**** Record set

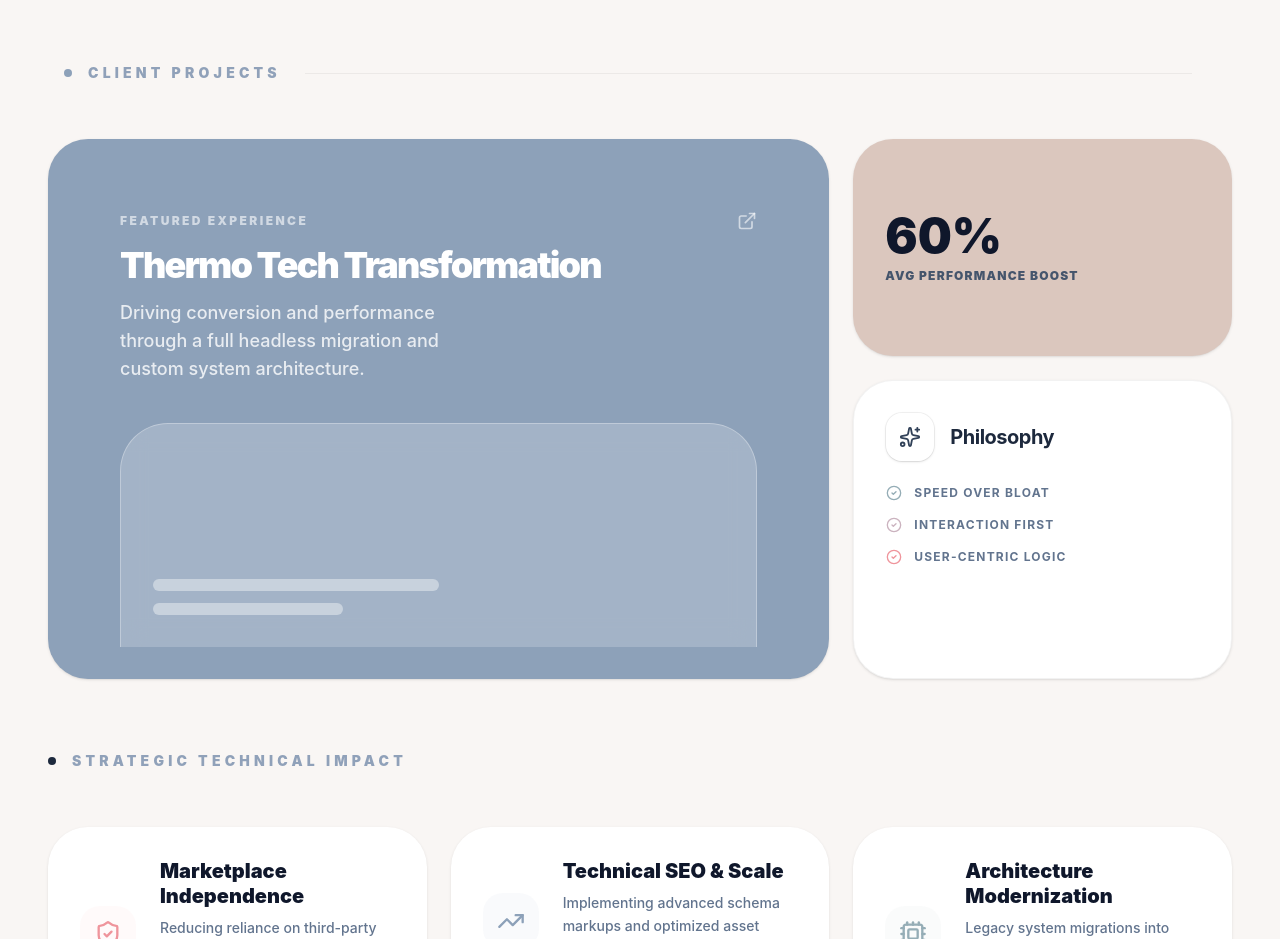
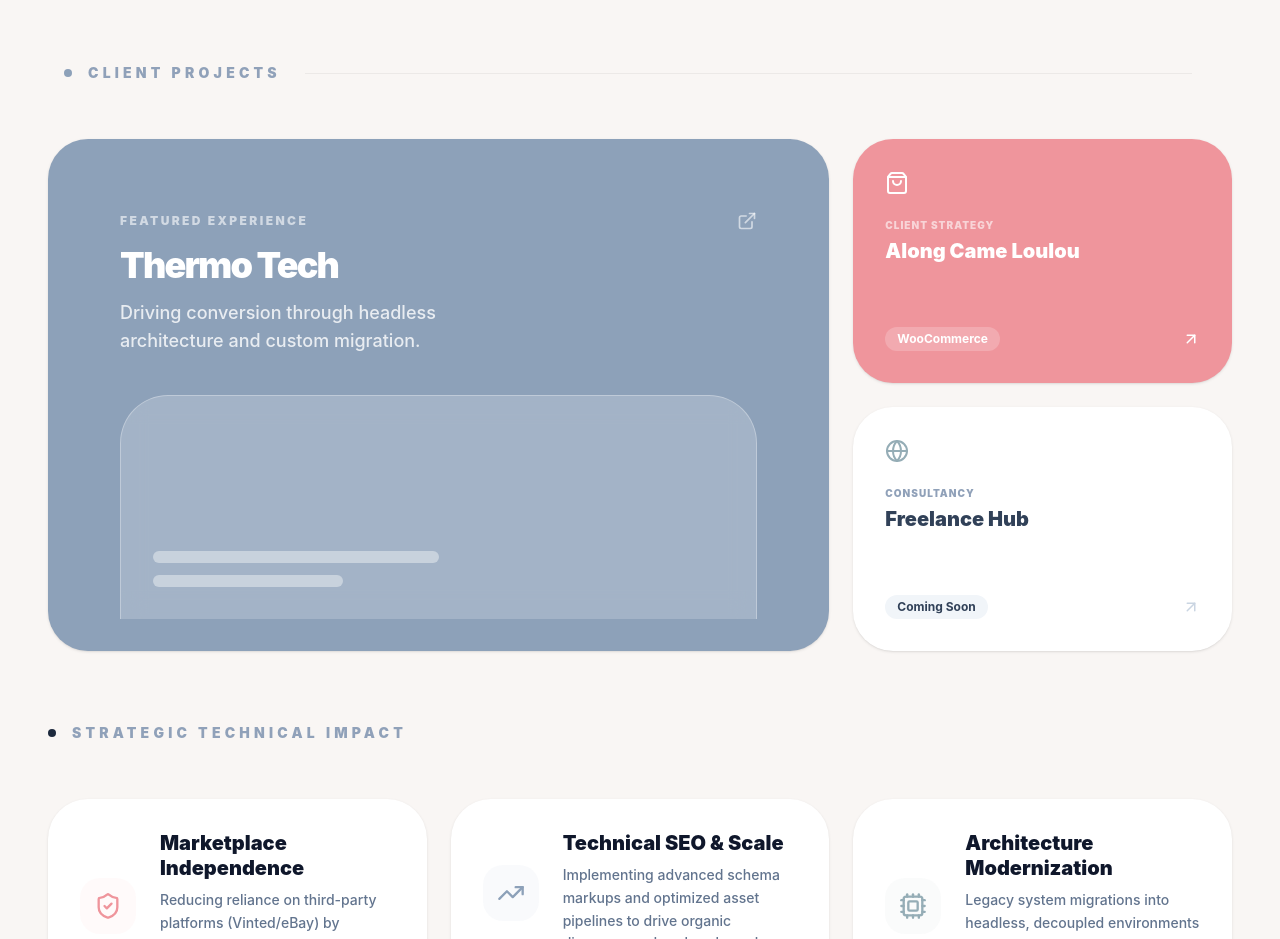
Before and after one commit to sadzebra/portfolio-web, a Next.js app: page / in a window 1280 px wide. Shown: the part 1760-2699 px from the top of the page. Built offline with nearby package versions, Linux system fonts and the light colour scheme.

Commit message:
updated client work with new data and layout

```diff
--- a/src/components/PortfolioMain.tsx
+++ b/src/components/PortfolioMain.tsx
@@ -22,8 +22,9 @@
   Code2,
   Binary,
   Box,
-  CheckCircle2,
   Rocket,
+  ShoppingBag,
+  Globe
 } from 'lucide-react';
 import ModalWindow from './Modal';
 import { PORTFOLIO_DATA } from '../data/portfolioData';
@@ -278,32 +279,44 @@
             <span className="h-px flex-1 bg-black/5 mx-6"></span>
           </div>
 
-          <BentoBox bgColor="bg-[#8DA1B9]" className="col-span-1 row-span-2 sm:col-span-2 lg:col-span-4 lg:row-span-2 p-0 flex flex-col border-none text-white cursor-pointer" onClick={() => setActiveProject(experienceHistory[0])}>
-            <div className="p-10">
-              <div className="flex items-center justify-between mb-4"><span className="text-xs font-black uppercase tracking-[0.2em] text-white/60">Featured Experience</span><ExternalLink size={20} className="text-white/60" /></div>
-              <h4 className="text-4xl font-black mb-4 tracking-tighter leading-none">Thermo Tech Transformation</h4>
-              <p className="text-white/80 text-lg font-medium max-w-sm">Driving conversion and performance through a full headless migration and custom system architecture.</p>
-            </div>
-            <div className="mt-auto px-10">
-              <div className="h-56 w-full rounded-t-[3rem] bg-white/20 backdrop-blur-md border-x border-t border-white/30 p-8 flex flex-col justify-end">
-                <div className="h-3 w-1/2 bg-white/40 rounded-full mb-3" />
-                <div className="h-3 w-1/3 bg-white/40 rounded-full" />
+          {PORTFOLIO_DATA.caseStudies?.[0] && (
+            <BentoBox bgColor="bg-[#8DA1B9]" className="col-span-1 row-span-2 sm:col-span-2 lg:col-span-4 lg:row-span-2 p-0 flex flex-col border-none text-white cursor-pointer" onClick={() => openProjectModal(PORTFOLIO_DATA.caseStudies[0])}>
+              <div className="p-10">
+                <div className="flex items-center justify-between mb-4"><span className="text-xs font-black uppercase tracking-[0.2em] text-white/60">Featured Experience</span><ExternalLink size={20} className="text-white/60" /></div>
+                <h4 className="text-4xl font-black mb-4 tracking-tighter leading-none">{PORTFOLIO_DATA.caseStudies[0].title}</h4>
+                <p className="text-white/80 text-lg font-medium max-w-sm">Driving conversion through headless architecture and custom migration.</p>
               </div>
-            </div>
-          </BentoBox>
+              <div className="mt-auto px-10"><div className="h-56 w-full rounded-t-[3rem] bg-white/20 backdrop-blur-md border-x border-t border-white/30 p-8 flex flex-col justify-end"><div className="h-3 w-1/2 bg-white/40 rounded-full mb-3" /><div className="h-3 w-1/3 bg-white/40 rounded-full" /></div></div>
+            </BentoBox>
+          )}
 
-          <BentoBox bgColor="bg-[#DBC7BE]" className="col-span-1 sm:col-span-2 lg:col-span-2 border-none flex flex-col justify-center">
-            <span className="text-5xl font-black text-slate-900 leading-none">60%</span>
-            <span className="text-xs font-black uppercase tracking-widest text-slate-600 mt-2">Avg Performance Boost</span>
-          </BentoBox>
+          {PORTFOLIO_DATA.caseStudies?.[1] && (
+            <BentoBox bgColor="bg-[#EF959C]" className="col-span-1 sm:col-span-2 lg:col-span-2 border-none flex flex-col justify-between text-white" onClick={() => openProjectModal(PORTFOLIO_DATA.caseStudies[1])}>
+              <div>
+                <ShoppingBag size={24} className="mb-4" />
+                <span className="text-[10px] font-black uppercase tracking-widest opacity-60">Client Strategy</span>
+                <h5 className="text-xl font-black leading-tight mt-1">Along Came Loulou</h5>
+              </div>
+              <div className="flex items-center justify-between mt-4">
+                <span className="text-xs font-bold py-1 px-3 bg-white/20 rounded-full">WooCommerce</span>
+                <ArrowUpRight size={18} />
+              </div>
+            </BentoBox>
+          )}
 
-          <BentoBox title="Philosophy" icon={Sparkles} className="col-span-1 sm:col-span-2 lg:col-span-2 bg-white">
-            <ul className="space-y-4 font-bold text-xs uppercase tracking-widest text-slate-500">
-              <li className="flex items-center gap-3"><CheckCircle2 size={16} className="text-[#95ADB6]" /> Speed over bloat</li>
-              <li className="flex items-center gap-3"><CheckCircle2 size={16} className="text-[#CBB3BF]" /> Interaction first</li>
-              <li className="flex items-center gap-3"><CheckCircle2 size={16} className="text-[#EF959C]" /> User-centric logic</li>
-            </ul>
-          </BentoBox>
+          {PORTFOLIO_DATA.caseStudies?.[2] && (
+            <BentoBox bgColor="bg-white" className="col-span-1 sm:col-span-2 lg:col-span-2 border-none flex flex-col justify-between" onClick={() => openProjectModal(PORTFOLIO_DATA.caseStudies[2])}>
+              <div>
+                <Globe size={24} className="mb-4 text-[#95ADB6]" />
+                <span className="text-[10px] font-black uppercase tracking-widest text-slate-400">Consultancy</span>
+                <h5 className="text-xl font-black leading-tight mt-1">Freelance Hub</h5>
+              </div>
+              <div className="flex items-center justify-between mt-4">
+                <span className="text-xs font-bold py-1 px-3 bg-slate-100 rounded-full">Coming Soon</span>
+                <ArrowUpRight size={18} className="text-slate-300" />
+              </div>
+            </BentoBox>
+          )}
 
           <div className="col-span-1 sm:col-span-2 lg:col-span-6 mt-12 mb-8">
             <h2 className="text-sm font-black uppercase tracking-[0.3em] text-slate-400 flex items-center gap-4"><span className="h-2 w-2 rounded-full bg-slate-800" /> Strategic Technical Impact</h2>
--- a/src/data/portfolioData.js
+++ b/src/data/portfolioData.js
@@ -3,12 +3,13 @@
   Film,
   Coffee,
   Binary,
-  Box,
   Zap,
   Layers,
   Cpu,
   TrendingUp,
-  ShieldCheck
+  ShieldCheck,
+  ShoppingBag,
+  Globe
 } from 'lucide-react';
 
 export const PORTFOLIO_DATA = {
@@ -126,7 +127,6 @@
         // { type: 'video', url: 'https://www.loom.com/embed/d32f7a012e104e9c8e2786720f787b8f' }
       ]
     },
-
     {
       id: "movie-finder",
       title: "Movie Finder",
@@ -159,19 +159,31 @@
     },
   ],
 
+
   caseStudies: [
     {
       id: "thermoTech",
-      title: "Performance Engineering",
-      type: "Case Study",
-      description: "Architected a full headless migration for an HVAC leader, reducing LCP by 60% and implementing a custom Shopify component library.",
-      icon: Zap,
-      color: "bg-[#8DA1B9]",
-      tags: ["Optimization", "React", "Shopify"],
-      live: "#",
-      repo: "#"
+      title: "Thermo Tech",
+      type: "Headless E-commerce",
+      description: "Architected a full headless migration for a scaling HVAC industry leader. \n\nThe Challenge\nThe existing legacy system suffered from significant performance bottlenecks and a rigid frontend that limited conversion growth. \n\nThe Solution\nSpearheaded a migration to a modern tech stack, decoupling the storefront from the backend logic. This allowed for sub-second page loads and a completely custom user journey tailored to technical HVAC buyers.\n\nKey Impact\n• Reduced Largest Contentful Paint (LCP) by over 60%.\n• Developed a custom Shopify-integrated component library.\n• Implemented an automated build pipeline for rapid feature deployment.",
+      icon: Zap, color: "bg-[#8DA1B9]", tags: ["Optimization", "React", "Shopify", "Performance"], live: "#", repo: "#", gallery: [{ type: 'icon', icon: Zap }, { type: 'image', url: 'thermotech-migration.png' }]
+    },
+    {
+      id: "alongCameLoulou",
+      title: "Along Came Loulou",
+      type: "E-commerce & SEO Strategy",
+      description: "Engineered a centralized digital hub for a bespoke vintage clothing seller to establish brand independence and scale organic reach.\n\nThe Mission\nThe business was heavily reliant on third-party marketplaces (Vinted), resulting in high commission losses and limited brand control. The goal was to build a 'home base' for the business.\n\nThe Construction\nUtilizing a tailored WordPress and WooCommerce architecture, I implemented an optimized user experience using Blocksy and Elementor. The backend was fortified with MailPoet for automated CRM and WP Forms for custom client inquiries. \n\nGrowth Engine\nBeyond the build, I executed a technical SEO roadmap aimed at expanding the brand's reach. This included schema markup for clothing products and high-performance image optimization to ensure the high-resolution vintage catalogs remained performant on mobile devices.",
+      icon: ShoppingBag, color: "bg-[#EF959C]", tags: ["WooCommerce", "WordPress", "SEO", "Client Hub"], live: "https://alongcameloulou.com/", repo: "#", gallery: [{ type: 'icon', icon: ShoppingBag }, { type: 'image', url: 'loulou-preview.png' }]
+    },
+    {
+      id: "freelanceSite",
+      title: "Freelance Hub",
+      type: "Personal Brand Ecosystem",
+      description: "A specialized platform designed to showcase full-stack capabilities and facilitate client onboarding for independent consultancy. Focuses on minimal bloat and high-conversion UX.",
+      icon: Globe, color: "bg-[#DBC7BE]", tags: ["React", "Personal Brand", "Consultancy"], live: "#", repo: "#"
     }
   ],
+
 
   valueTiles: [
     {
```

********

Exercise brief:
Look through the entries above; copy each line where the string "ShoppingBag" appears.

Solution:
+  ShoppingBag,
+                <ShoppingBag size={24} className="mb-4" />
+  ShoppingBag,
+      icon: ShoppingBag, color: "bg-[#EF959C]", tags: ["WooCommerce", "WordPress", "SEO", "Client Hub"], live: "https://alongcameloulou.com/", repo: "#", gallery: [{ type: 'icon', icon: ShoppingBag }, { type: 'image', url: 'loulou-preview.png' }]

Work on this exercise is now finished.